Every eukaryotic genome sequenced thus far has shown vast quantities of DNA which do not appear to contain protein-coding regions. Although such non-coding DNA can play important structural roles, much of it also harbors intricate gene regulatory information, including short (6-20 bp) motifs that serve as transcription factor binding sites (TFBS). Cracking the so-called 'cis-regulatory code' has become an important goal in the decoding of genomic data, and an integral part of this challenge is the identification of TFBS. Their identification however is complicated their short size, the inherent degeneracy, and their location ranging by three orders of magnitude up and downstream of a given gene's transcription start site. On the plus side, there are many incidents of TFBS classes in the genome, and many correspond to fundamental processes common to us and other species, so hunting in conserved regions of DNA between human and say, mouse, would be expected to boost the signal to noise nature of the data so presented. We have developed a SOM algorithm, SOMBRERO, that uses as its descriptor of TFBS diversity the position weight matrix (PWM), perhaps the most effective way to characterise the degenerate set of a given TFBS class. Our initial experiments have indicated that SOMBRERO yields advantageous performance over more conventional probablistic/statistical mechanical techniques. In Figure 3 we show SOMBRERO-Viewer, which allows one to examine the results of the trained SOM.

Figure 2
Figure 3: The SOMBRERO results viewer. In this example, SOMBRERO has been trained on genomic sequences from S. cerevisiae that contain binding sites for the transcription factor mcb. Separate SOMs were trained for each even sub-sequence length from 8 to 18, and each SOM is accessible from the results viewer.
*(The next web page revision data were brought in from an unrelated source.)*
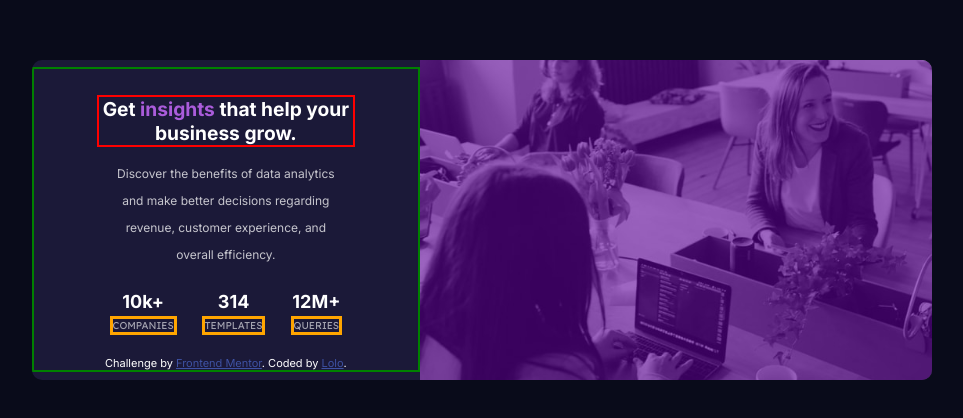
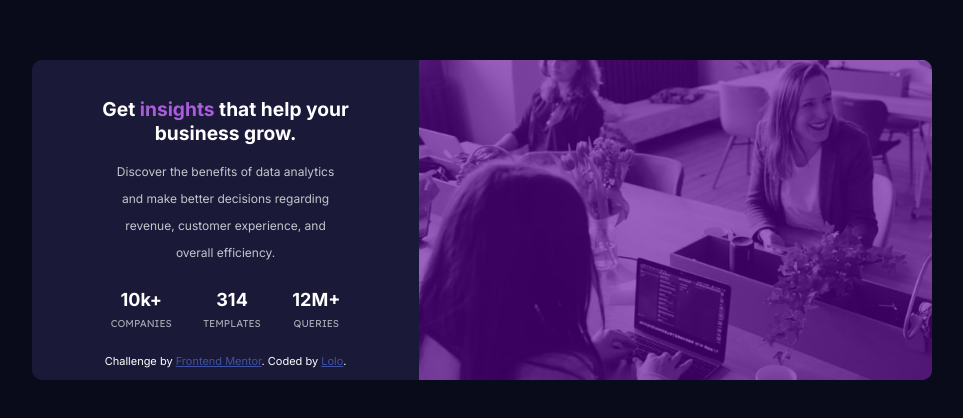
Before and after one commit to amadero170/stats-preview-card-component-main_v3, a plain HTML site: page index.html in a window 1280 px wide. Shown: the part 166-584 px from the top of the page, without its empty margins (166-1129 px from the left). Drawn offline with Linux system fonts and the light colour scheme.

Commit message:
No borders

```diff
--- a/styles.css
+++ b/styles.css
@@ -87,7 +87,7 @@ h3{
     text-align: center;
     font-size: 10px;
     font-weight: 300;
-    border: 3px solid orange;
+
 }
 @media (min-width: 700px){
     .maincont{
@@ -103,7 +103,7 @@ h3{
         max-height: 320px;
         width: 51%;
         padding:0 7%;
-        border:2px solid green;
+
     }
     .imgcont{
         height: 100%;
@@ -114,7 +114,7 @@ h3{
     }
     h1{
         margin-top: 10%;
-        border:2px solid red;
+
         font-size: 1.2rem;
     }
     h2{
```
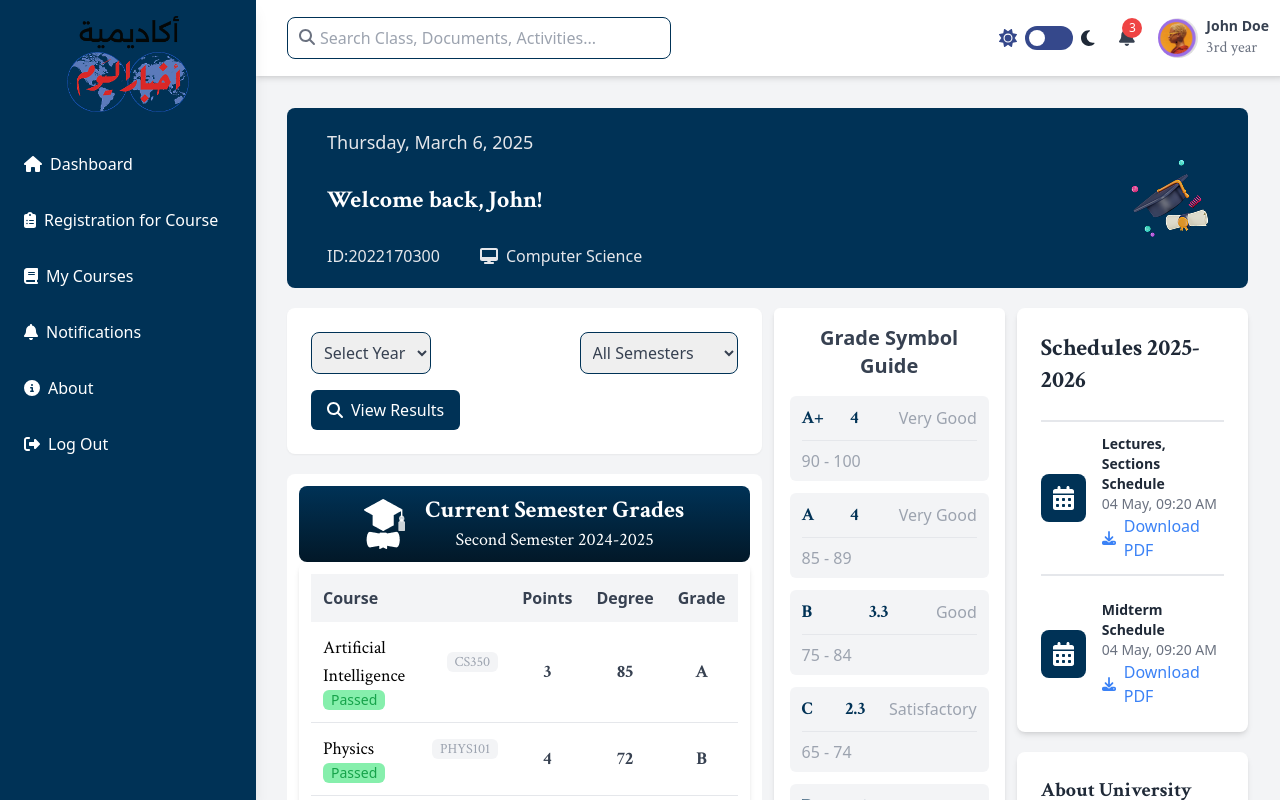
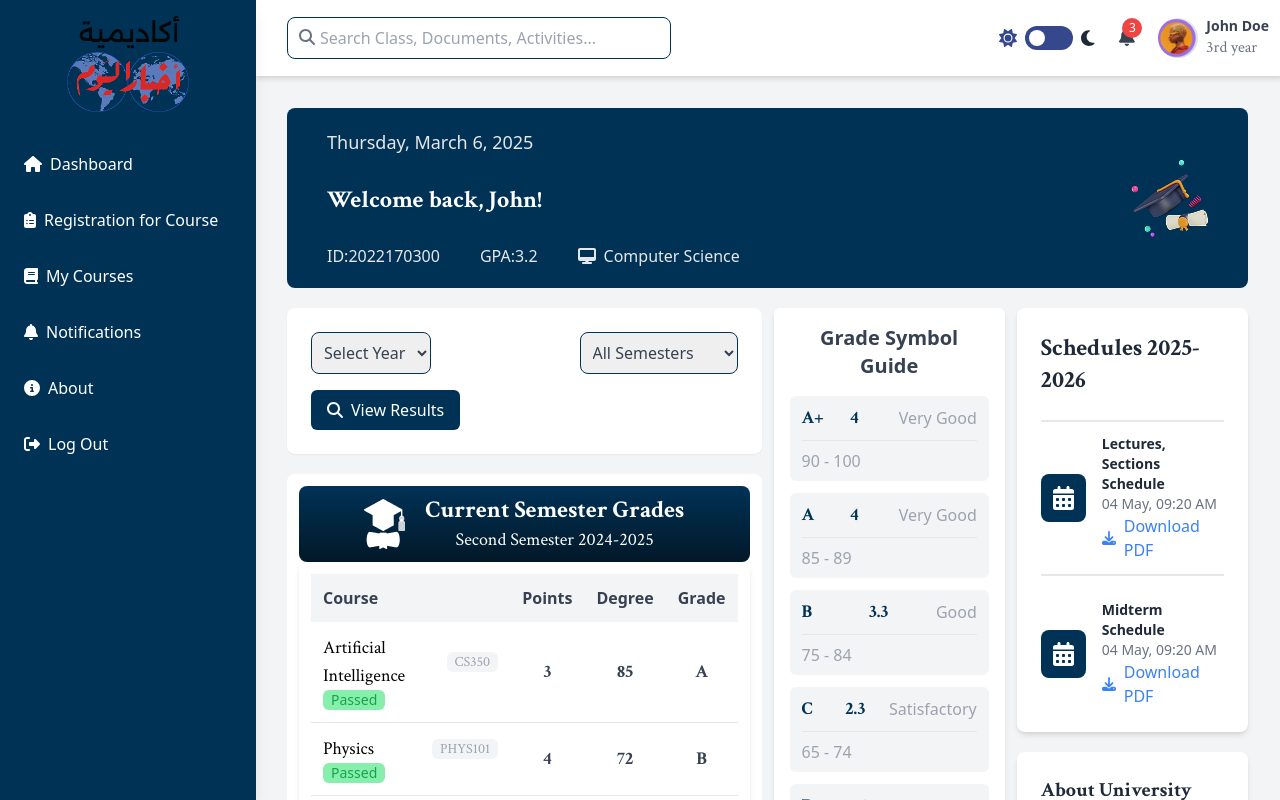
Before and after one commit to BasemYahia22/Akhbar-Elyoum, a React (Vite) app: page /student in a window 1280 px wide. Shown: the top 800 px of the page. Built offline with nearby package versions, Linux system fonts and the light colour scheme.

Commit message:
feat: Add Gpa number for student

```diff
--- a/src/components/UserDataSection.jsx
+++ b/src/components/UserDataSection.jsx
@@ -12,6 +12,7 @@ const UserDataSection = () => {
       </div>
       <div className="flex flex-wrap items-center gap-2 text-gray-200 md:gap-10">
         <p>ID:2022170300</p>
+        <p>GPA:3.2</p>
         <div className="flex items-center gap-2">
           <FontAwesomeIcon icon={faDesktop} />
           <p>Computer Science</p>
```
The SOM shown here is a 20x10 node SOM trained using length 8 subsequences. The SOM nodes are color-coded according to the z-score of the motif contained in the node (red nodes having the most significant motifs). A list of the most significant motifs across all trained SOMs is displayed in the top right hand corner of the results viewer. Information can be displayed for any motif, including a display of each instance of the motif on the input sequences.

Thus far our work has been devoted to developing working SOM models that are applicable in specific areas and that function on a par with existing probabilistic/statistical algorithms. We aim to go further and to incorporate the SOM algorithms into more contextually defined formalisms, such as the known clustering of TFBS within eukaryotic promoter regions, thus improving the efficacy of the technique. As the data loads facing researchers grow, along with our appreciation of the inherent complexity of regulatory networks we need to decode, we believe appropriate applications of the SOM algorithm will become more and more necessary.


Please contact:
Shaun Mahony, National Centre for Biomedical Engineering Science,
National University of Ireland, Galway/IUC
Tel: +353 91 512074